You know what? It's not just a game to me I've had the same cap for 13 years. It's the greatest game in the world ... I've learned how to handle success, how to handle criticism, how to handle failure, how to fight back from adversity. I've learned about mateship, leadership. It's all because of the baggy green cap.
Australian batsman Justin Langer, 2007.
Above right: Australian batsman Justin Langer, 2007. Courtesy: Hamish Blair, Getty Images.
Originally, a baggy green cap was simply supplied to each player with his equipment and a new one was issued for each tour. In the early 1990s, however, an unofficial tradition emerged among the players of never replacing a cap. The more dilapidated a cap, the more it signifies a player's seniority.

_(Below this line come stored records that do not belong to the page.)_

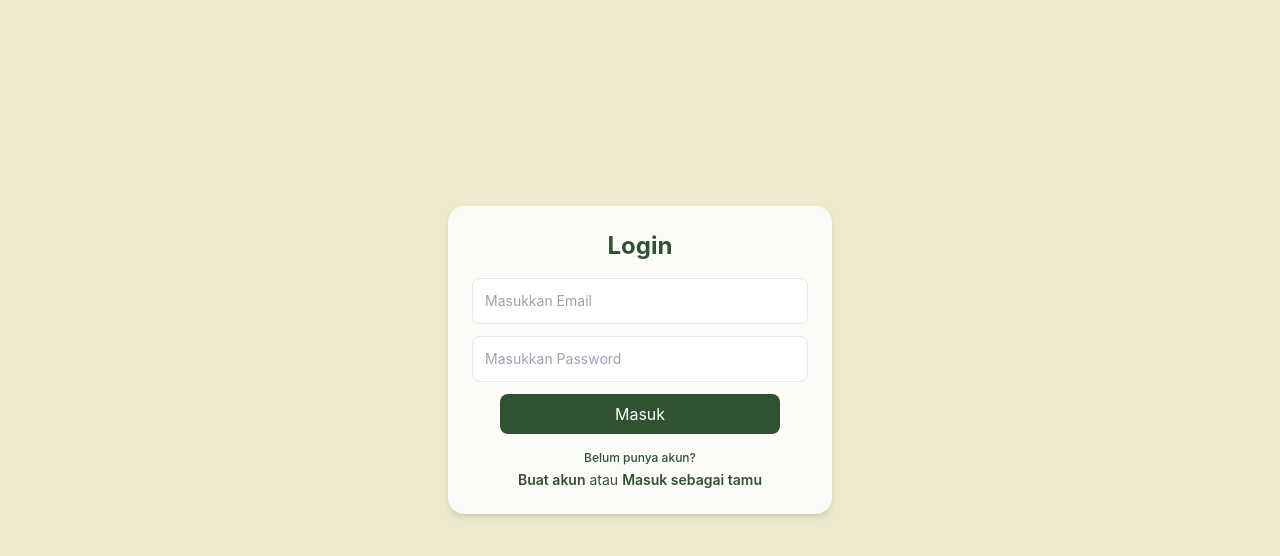
Repository: PajarAland/DiagramCoffee
Page: /home
These files come from the project's save history. The page is drawn as it stood at one moment and after the next save; the edit follows.
The browser window is 1280 px wide. The pictures show the whole page.
The page's requests for data from a server got no answer. The project was rebuilt for these pictures with package versions that can differ from the ones it lists, and the page was loaded fresh each time. Some packages were replaced by stand-ins written for this rebuild. No one was signed in, and anything a server would have sent is missing. Also part of the build but not shown: vite.config.js, src/pages/Landing.jsx, src/pages/Register.jsx, src/pages/Home.jsx.

Above is the page before, as saved 2026-04-26 02:55:38.

After the next save:
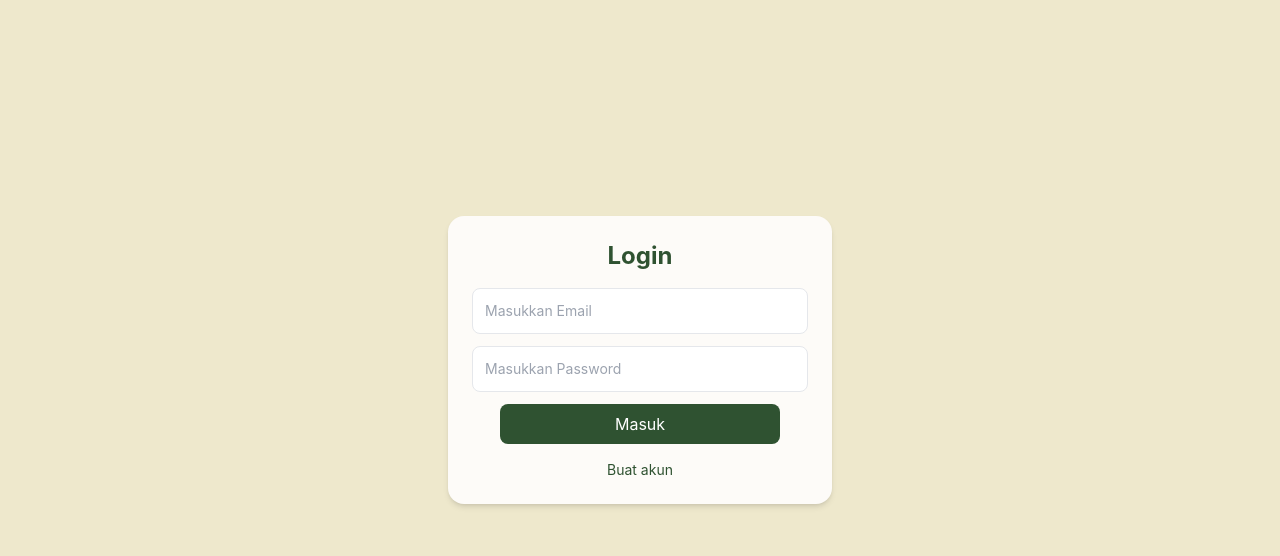
Saved 116 s later.
--- a/src/pages/Login.jsx
+++ b/src/pages/Login.jsx
@@ -6,7 +6,7 @@
 
 function Login() {
     const navigate = useNavigate();
-    const { login } = useAuth(); // 🔥 penting
+    const { login, refreshUser } = useAuth(); // 🔥 FIX DI SINI
 
     const [email, setEmail] = useState("");
     const [password, setPassword] = useState("");
@@ -23,26 +23,19 @@
             });
 
             if (response.data.success) {
-                login(response.data.data); // 🔥 INI FIX BUG A → B
+                login(response.data.data);   // update UI cepat
+                await refreshUser();         // sync ke backend (anti bug A/B)
                 navigate("/home");
             }
 
         } catch (error) {
             console.error(error);
 
-            if (error.response?.data?.errors) {
-                Swal.fire({
-                    icon: "error",
-                    title: "Validasi Gagal",
-                    html: Object.values(error.response.data.errors).join("<br>"),
-                });
-            } else {
-                Swal.fire({
-                    icon: "error",
-                    title: "Error",
-                    text: error.response?.data?.message,
-                });
-            }
+            Swal.fire({
+                icon: "error",
+                title: "Error",
+                text: error.response?.data?.message,
+            });
         }
     };
 
@@ -80,18 +73,8 @@
                     </button>
                 </form>
 
-                <p className="text-xs text-[#2F5231] font-medium mt-4">
-                    Belum punya akun?
-                </p>
-
-                <div className="text-sm text-[#2F5231] mt-1 flex items-center justify-center gap-1">
-                    <Link to="/register" className="font-semibold hover:underline">
-                        Buat akun
-                    </Link>
-                    <span>atau</span>
-                    <Link to="/homeGuest" className="font-semibold hover:underline">
-                        Masuk sebagai tamu
-                    </Link>
+                <div className="text-sm text-[#2F5231] mt-4">
+                    <Link to="/register">Buat akun</Link>
                 </div>
             </div>
         </div>

After the save that followed:
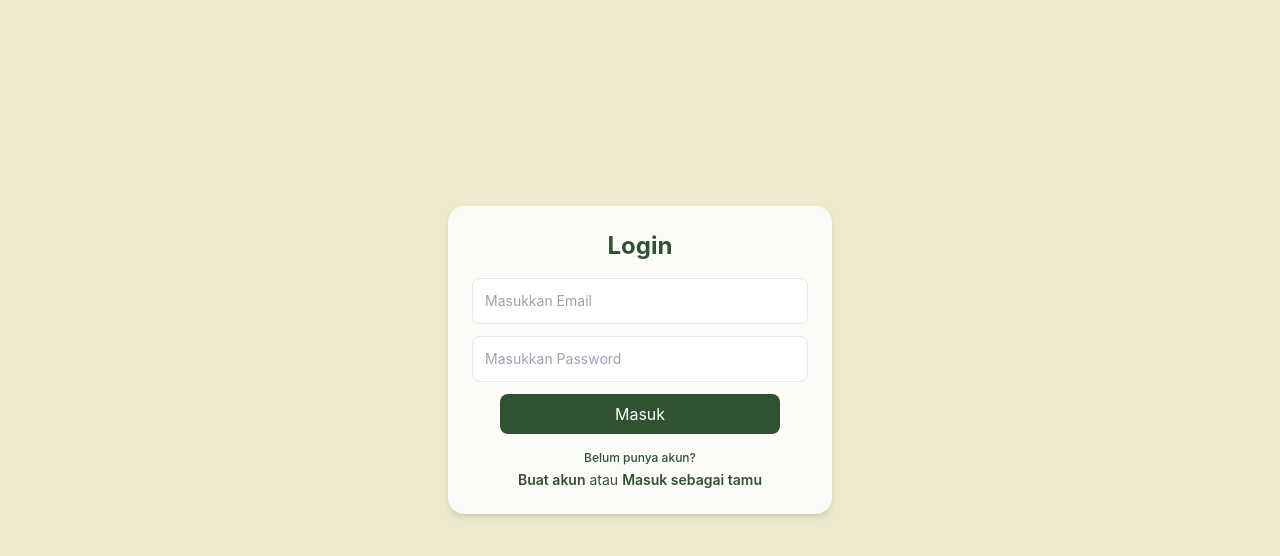
Saved 10 s later.
--- a/src/pages/Login.jsx
+++ b/src/pages/Login.jsx
@@ -6,8 +6,8 @@
 
 function Login() {
     const navigate = useNavigate();
-    const { login, refreshUser } = useAuth(); // 🔥 FIX DI SINI
-
+    const { login } = useAuth(); // 🔥 penting
+    const { refreshUser } = useAuth();
     const [email, setEmail] = useState("");
     const [password, setPassword] = useState("");
 
@@ -23,19 +23,27 @@
             });
 
             if (response.data.success) {
-                login(response.data.data);   // update UI cepat
-                await refreshUser();         // sync ke backend (anti bug A/B)
+                login(response.data.data); // 🔥 INI FIX BUG A → B
+                await refreshUser(); //
                 navigate("/home");
             }
 
         } catch (error) {
             console.error(error);
 
-            Swal.fire({
-                icon: "error",
-                title: "Error",
-                text: error.response?.data?.message,
-            });
+            if (error.response?.data?.errors) {
+                Swal.fire({
+                    icon: "error",
+                    title: "Validasi Gagal",
+                    html: Object.values(error.response.data.errors).join("<br>"),
+                });
+            } else {
+                Swal.fire({
+                    icon: "error",
+                    title: "Error",
+                    text: error.response?.data?.message,
+                });
+            }
         }
     };
 
@@ -73,8 +81,18 @@
                     </button>
                 </form>
 
-                <div className="text-sm text-[#2F5231] mt-4">
-                    <Link to="/register">Buat akun</Link>
+                <p className="text-xs text-[#2F5231] font-medium mt-4">
+                    Belum punya akun?
+                </p>
+
+                <div className="text-sm text-[#2F5231] mt-1 flex items-center justify-center gap-1">
+                    <Link to="/register" className="font-semibold hover:underline">
+                        Buat akun
+                    </Link>
+                    <span>atau</span>
+                    <Link to="/homeGuest" className="font-semibold hover:underline">
+                        Masuk sebagai tamu
+                    </Link>
                 </div>
             </div>
         </div>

Mark Taylor, team captain from 1994 to 1999, began formally presenting each Test debutant with their cap. His successor, Steve Waugh, developed the tradition by inviting former cricketing greats to present the caps to newcomers to the team. Waugh also introduced the practice of all players wearing the cap as a sign of team solidarity during the first fielding session of a Test match.
Right: The unofficial practice of never replacing a baggy green cap began in the 1990s. Steve Waugh refused to replace his as it held too many memories to simply
discard it. Courtesy: William West, Getty Images.